1) The Clinical Pathway is a set of standardized clinical practices ranging from the initial collection of demographics and screening measures through the final transition of care.  The standardization of intake forms provides consistency in data collection among clinics and military treatment facilities.  Patients also benefit by only having to fill out lengthy forms once.  Additionally, access to collected data allows clinicians to engage in evidence-informed decision making.  PHP is designed to be a flexible process that can be tailored to the resources at a given clinic or treatment facility by providing guidelines and resources for clinicians.

2) Care Management refers to the facilitation of patient advocacy, education, tracking, reporting and timely access to providers and resources.

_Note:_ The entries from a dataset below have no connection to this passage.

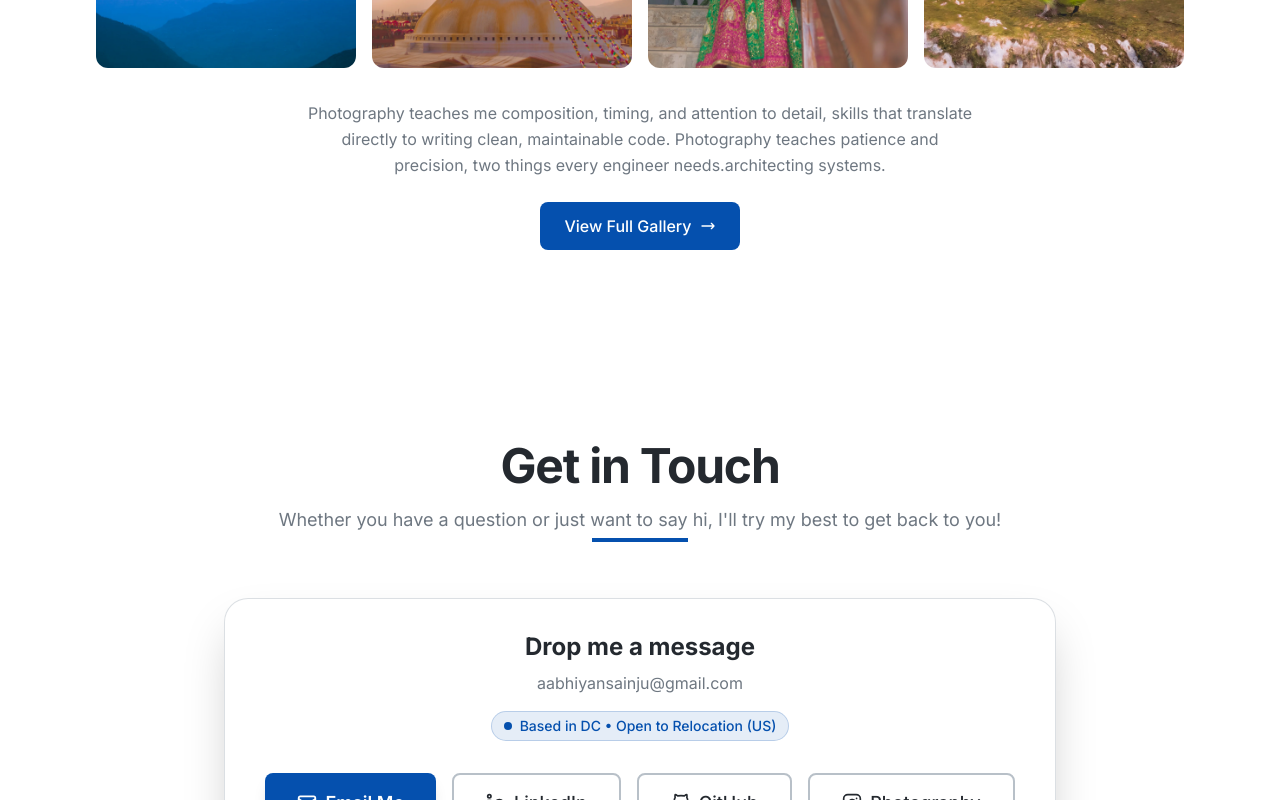
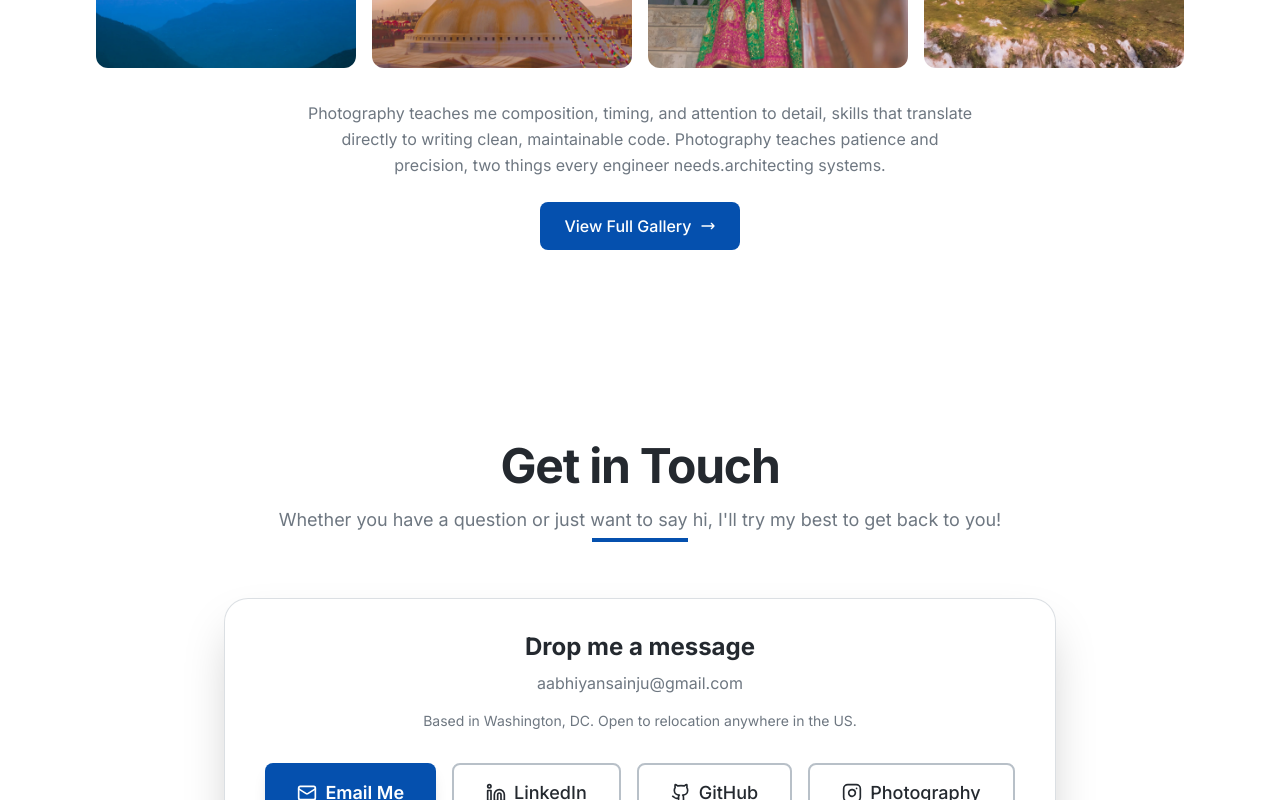
Before and after one commit to aabhiyann/portfolio-abhiyan, a React (Vite) app: page /about in a window 1280 px wide. Shown: the part 4207-5007 px from the top of the page. Built offline with nearby package versions, Linux system fonts and the light colour scheme.

Commit message:
style(hero): remove intro pill and location pill, use plain text

```diff
--- a/src/components/ContactSection.tsx
+++ b/src/components/ContactSection.tsx
@@ -30,12 +30,9 @@ const ContactSection: React.FC = () => {
               Drop me a message
             </h3>
             <p className="text-text-muted mb-4">aabhiyansainju@gmail.com</p>
-            <div className="mb-8 inline-flex items-center gap-2 px-3 py-1 rounded-full bg-accent-primary/10 border border-accent-primary/20 text-accent-primary text-sm font-medium">
-              <span className="relative flex h-2 w-2">
-                <span className="relative inline-flex rounded-full h-2 w-2 bg-accent-primary"></span>
-              </span>
-              Based in DC • Open to Relocation (US)
-            </div>
+            <p className="text-text-muted text-sm mb-8">
+              Based in Washington, DC. Open to relocation anywhere in the US.
+            </p>
 
             <div className="flex flex-col md:flex-row flex-wrap justify-center gap-4">
               <Button
--- a/src/pages/Home.tsx
+++ b/src/pages/Home.tsx
@@ -47,16 +47,6 @@ function Home() {
                 animate={{ opacity: 1, y: 0 }}
                 transition={{ duration: motionTokens.duration.normal / 1000 }}
               >
-                <div className="inline-flex items-center gap-2 px-3 py-1 rounded-full bg-accent-primary/10 border border-accent-primary/20 text-accent-primary text-sm font-medium font-mono mb-6 backdrop-blur-sm">
-                  <span className="relative flex h-2 w-2">
-                    <span className="animate-ping absolute inline-flex h-full w-full rounded-full bg-accent-primary opacity-75"></span>
-                    <span className="relative inline-flex rounded-full h-2 w-2 bg-accent-primary"></span>
-                  </span>
-                  <span className="flex gap-2 items-center">
-                    Hi, I'm Abhiyan Sainju
-                  </span>
-                </div>
-
                 <h1 className="text-5xl md:text-6xl lg:text-7xl font-bold tracking-tight mb-6 font-heading text-text-primary leading-[1.2]">
                   Software Engineer & <br />
                   <span className="text-accent-primary">AI/ML Specialist</span>
```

Case managers collaborate with both the mental health provider and the patient to help with coordination and continuity of patient care.

3) Data Management refers to coordinated and centralized data capture.  PHP uses a standardized assessment process to collect initial patient demographics and validated self-report outcome measures, 10-week re-evaluation measures and clinical treatment reviews.  In tandem with PHP, NCCOSC has implemented a web-based registry and tracking tool designed to support effective care management.

Q: What stage of development is PHP currently in?

A: In the Fall of 2012, PHP moved from the beta-stage of development to a pilot program.  There are two major changes to PHP now that it is has become a pilot program.  During the previous beta-stage, only a subsample of the mental health patients at NMCSD and Naval Hospital Camp Pendleton (NHCP) were enrolled in the PHP, but as part of the pilot program 100% of identified active duty mental health patients at these two locations (NMSD & NHCP) will be enrolled.  Also, during the beta-stage both initial self-reports and 10-week follow-up evaluations were completed with paper-and-pencil.  But in the pilot program, electronic data capture and management will now be utilized.  Electronic data capture allows patients to complete these assessments either from home via the web, or in clinics using tablets . In addition to making this process easier for patients to complete, providers will now be able to access results instantaneously instead of having a two-week lag while the assessment measures are scored and entered into a database.

Q: What can we learn from the PHP data to date?

A: In addition to providing information to clinical providers regarding evidence-informed decision making, PHP can also be useful for program evaluation. For example, we have been able to utilize beta-stage data to help modify treatment programs. The data showed that for patients in a particular treatment program, there was a significant drop in both depression and PTSD scores over the course of treatment, but that sleep problems did not appear to remit.  While this information validated many aspects of treatment protocol, the program is now looking at ways to incorporate additional treatment for sleep problems.

Q: What is the future of PHP?

A: The plan is for the pilot program to continue until the point where fidelity is established, and the end goal is for the program to be distributed Navy-wide.

So in summary, NCCOSC's PHP Initiative, a program to improve the consistency and continuity of patient care, is now in its pilot phase at the mental health clinics at NMCSD and NHCP. This is an exciting new program that has the potential to improve the delivery of mental health care for our Sailors and Marines. Patients will be able to more easily navigate the mental health system and providers will gain a more complete and measurable snapshot of patient progress. I'm looking forward to hearing about future developments as the program progresses.